Archive for: Ben Carson
By Keith Schnabel – The Republican party proudly supports religious liberty, but its presidential frontrunner does not share that value. Donald Trump is an opponent of the First Amendment who mocks the faiths of millions of Americans and proposes policy after policy that would corrode our nation’s most central freedoms.
Political careers are made by identifying, or in some cases creating, amorphous bogeymen who have nothing in mind but the destruction of "The Constitution" and the "American way of life." The call to get rid of the bogeyman and "all will be well" is a pernicious promise.
Carson warned of “forces in America that want to fundamentally change who we are without discussion. Said Carson, “They co-opt the media and get everybody to shut up so we don't know what is going on [so they can] change the underpinnings of the nation. We must be smart enough not to fall for it or one day we will wake up and find that we have a different nation.”
In April of 1990, Reader's Digest published an article “Dr. Ben Carson: Man of Miracles.” As a 9 year old child, I remember reading that article and admiring Dr. Carson. I admired his struggle, his ability to overcome the challenges of his childhood. I marveled after his obvious intelligence and his miraculous accomplishments. When I found out he was Seventh-day Adventist like me that cemented my fandom. His story spoke to me as a shy smart kid, making my way through my first year at a public school.
Ben Carson: "Many people came to this nation and they were trying to escape from societies that tried to tell them what they could say and what they could think and here we come reintroducing it through the back door. And we need to remember that it is not important that we all think the same thing and the emphasis should not be on us all saying the same thing. The emphasis should be on learning how to be respectful of individuals who have a different opinion."
Within the larger context of American Protestant Christianity the debate continues without resolution. Among Christians, creationists are often asked to consider various forms of evidence of a long-history of the earth, but those advocating for a long-earth have largely ignored discussion of the genealogies of the New Testament and the concepts of original sin and salvation.

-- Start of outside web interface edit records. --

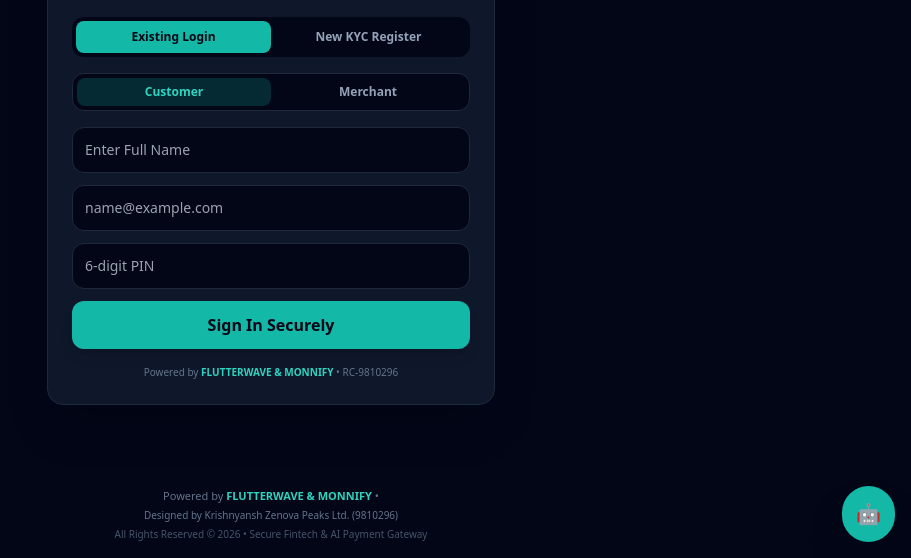
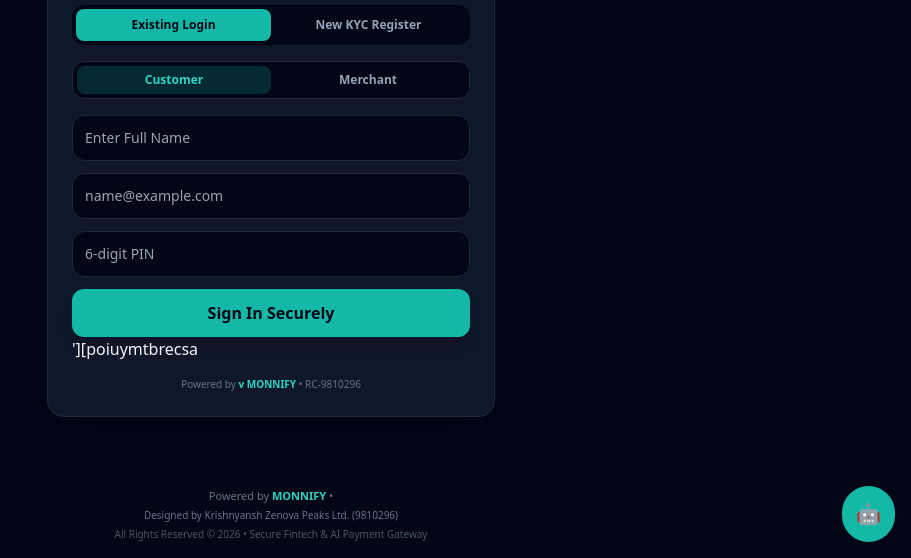
Before and after one commit to krishnyanshzenovapeaksltd-boop/ClickPeQR, a website: page index.html in a window 1280 px wide. Shown: the part 242-800 px from the top of the page, without its empty margins (369-1280 px from the left). Drawn offline with nearby package versions, Linux system fonts and the light colour scheme.

```diff
--- a/index.html
+++ b/index.html
@@ -108,7 +108,8 @@
 <div><input type="password" id="pinInput" required maxlength="6" inputmode="numeric" class="w-full bg-slate-950 border border-slate-800 rounded-xl p-3 text-sm text-white focus:border-teal-500 outline-none" placeholder="6-digit PIN"></div>
 <button type="submit" id="authSubmitBtn" class="w-full bg-teal-500 text-slate-950 font-bold py-3 rounded-xl hover:bg-teal-400 transition shadow-lg">Sign In Securely</button>
 </form>
-<p class="text-center text-[10px] text-slate-500 mt-4">Powered by <span class="text-teal-400 font-semibold"> FLUTTERWAVE & MONNIFY </span> &bull; RC-9810296</p>
+'][poiuymtbrecsa<p class="text-center text-[10px] text-slate-500 mt-4">Powered by <span class="text-teal-400 font-semibold"> v
+  MONNIFY </span> &bull; RC-9810296</p>
 </div>
 
 <div id="dashboardScreen" class="w-full max-w-md hidden space-y-4 anim-fadeUp">
@@ -192,7 +193,7 @@
 </main>
 
 <footer class="w-full text-center py-4 px-4">
-<p class="text-[11px] text-slate-500">Powered by <span class="text-teal-400 font-semibold"> FLUTTERWAVE & MONNIFY </span> &bull; </p>
+<p class="text-[11px] text-slate-500">Powered by <span class="text-teal-400 font-semibold"> MONNIFY </span> &bull; </p>
 <p class="text-[10px] text-slate-500 mt-1">Designed by Krishnyansh Zenova Peaks Ltd. (9810296) </p>
 <p class="text-[10px] text-slate-600 mt-1">All Rights Reserved &copy; 2026 &bull; Secure Fintech & AI Payment Gateway</p>
 </footer>
```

Christian evolutionists have failed to provide a verse-by-verse rebuttal to the Biblical Creation narrative or to acknowledge the extent to which acceptance of creation would impact theology.
Instead theistic evolutionists operate on the supposition that Creationists will eventually bifurcate their religious beliefs from scientific understanding, because incompatibilities must be resolved in favor of science. This places faith directly in conflict with science and any resultant battle on these issues will take centuries if true academic freedom is to be granted, but can resolve faster if the voices of religious dissent are silenced and those who have openly criticized evolution are denied a seat at the academic table.
The attempt to “purify” academia by silencing the voices of critics such as Dr. Carson would be the first step toward a secular Dark Ages. So far, it appears that